The National Trust for Historic Preservation works to save America's historic places.

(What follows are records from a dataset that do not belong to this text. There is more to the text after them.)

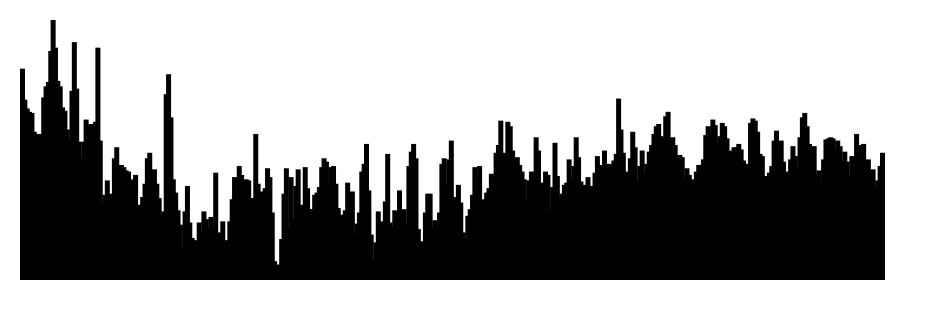
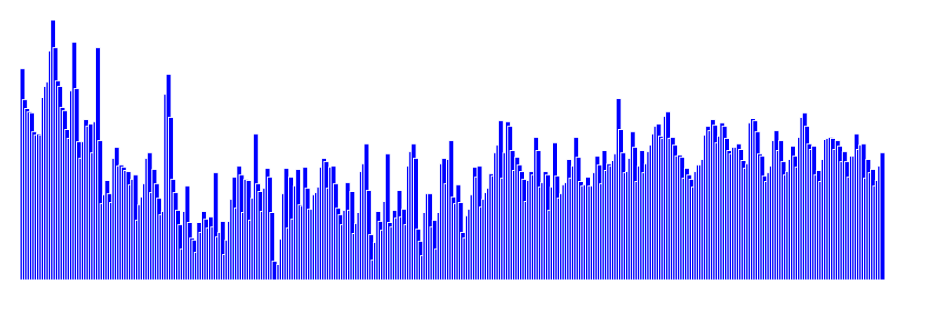
Before and after one commit to dn0912/d3.js_v4, a plain HTML site: page index2.html in a window 1280 px wide. Shown: the whole page, without its empty margins (0-928 px from the left). Drawn offline with nearby package versions, Linux system fonts and the light colour scheme.

Commit message:
first exercise cont

```diff
--- a/index2.html
+++ b/index2.html
@@ -53,6 +53,8 @@
         })
         .attr('x', function(d) {return xScale(d.date)})
         .attr('y', function(d) { return yScale(d[city])})
+        .attr('fill', 'blue')
+        .attr('stroke', 'white');
 
 
 
```
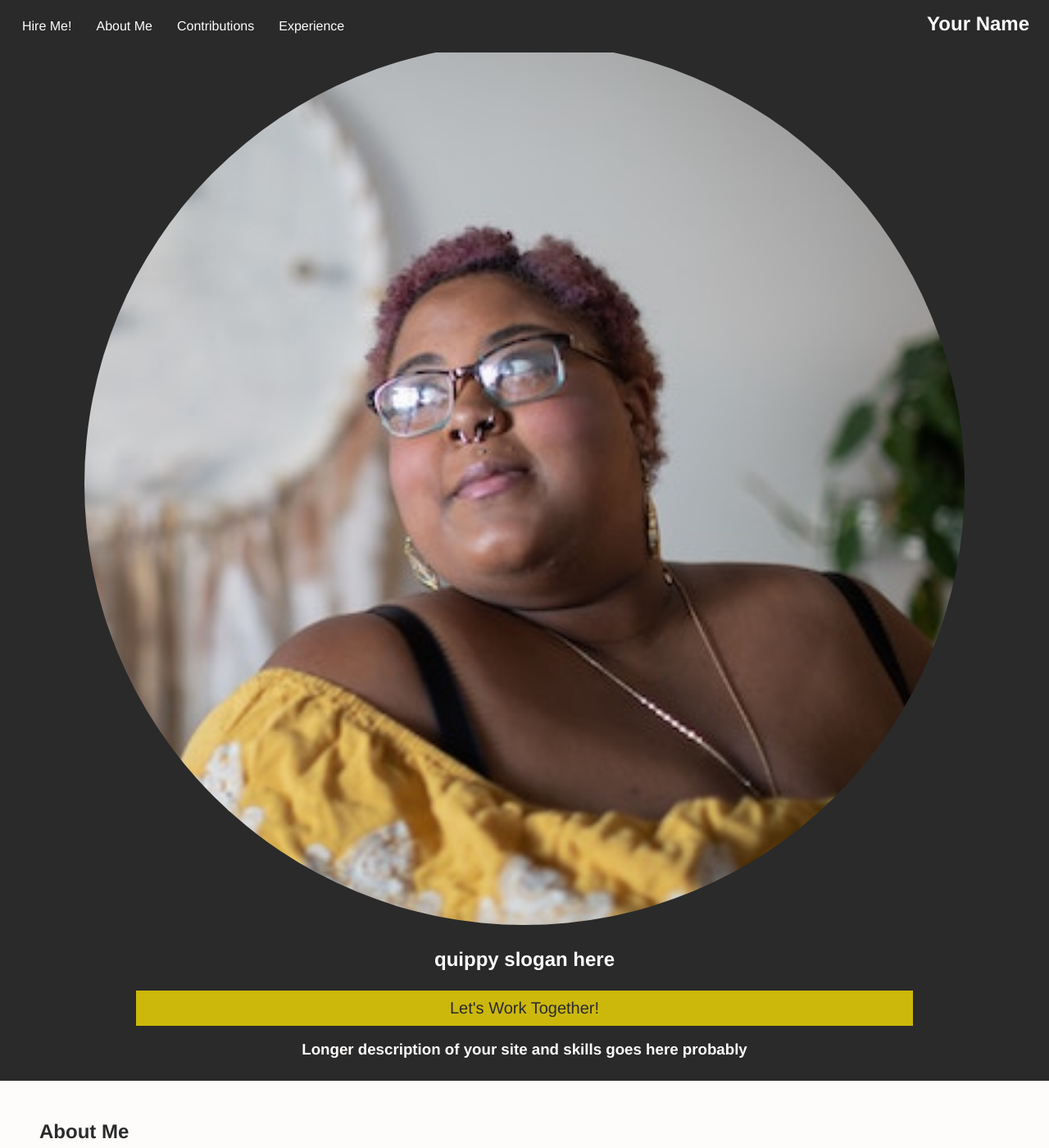
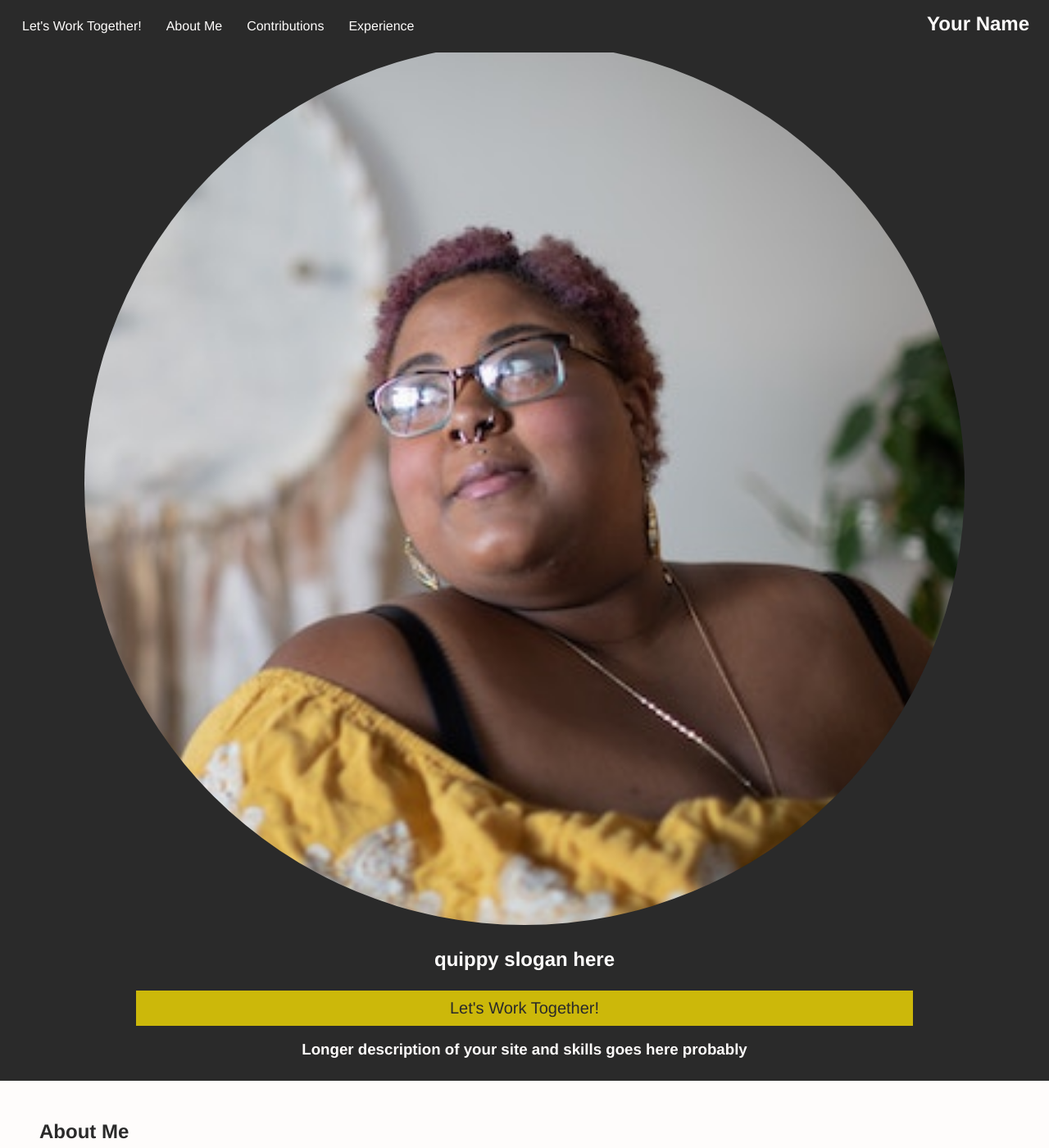
Before and after one commit to katelovescode/freelancer, a Jekyll site: the page built from index.md, in a window 1280 px wide and 1400 px high. Shown: the whole window at 82% size. Built offline with Jekyll 4.4.1, drawn with Linux system fonts in a browser that asks for light colours; nearby versions of some CDN libraries.

Commit message:
Home section on mobile complete?

```diff
--- a/_includes/navigation.html
+++ b/_includes/navigation.html
@@ -18,7 +18,7 @@
       <span><i class="fas fa-times"></i></span>
     </a>
     <ul>
-      <li class="navigation-item active" id="hire-nav"><a href="#contact-modal">Hire Me!</a></li>
+      <li class="navigation-item active" id="hire-nav"><a href="#contact-modal">Let's Work Together!</a></li>
       {% assign sections = site.sections | sort: 'order' %}
       {% for section in sections %}
         <li class="navigation-item"><a href="#{{ section.title | slugify }}">{{ section.title }}</a></li>
--- a/_layouts/home.html
+++ b/_layouts/home.html
@@ -4,7 +4,8 @@ layout: default
 
 {% include navigation.html %}
 
-<section id="home">
+<section id="home-section">
+  <a class="anchor" name="home"></a>
   <div id="title-photo">
     <img id="photo" src="/assets/images/photo.jpg" />
     <h2>{{ site.slogan }}</h2>
--- a/_sass/_base.scss
+++ b/_sass/_base.scss
@@ -21,11 +21,11 @@ a {
 a.anchor {
   display: block;
   position: relative;
-  top: -4em;
+  top: -3.5em;
   visibility: hidden;
 }
 
-#home {
+#home-section {
   margin-top: 2.82em;
   background: $secondary-color;
   text-align: center;
--- a/_sass/_sections.scss
+++ b/_sass/_sections.scss
@@ -70,9 +70,10 @@ $section-padding-desktop: 3em;
   }
   .content-container {
     display: flex;
+    $contribution-margin: 2em;
     div {
-      min-width: 20em;
-      margin-right: 1.5em;
+      width: calc(100vw - #{$contribution-margin});
+      margin-right: $contribution-margin;
       & > *:not(:last-child) {
         padding-bottom: .75em;
       }
```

Join us today to help protect the places that matter to you.

National Trust for Historic Preservation

National Trust for Historic Preservation

The National Trust for Historic Preservation, a privately funded non-profit organization, works to save America's historic places.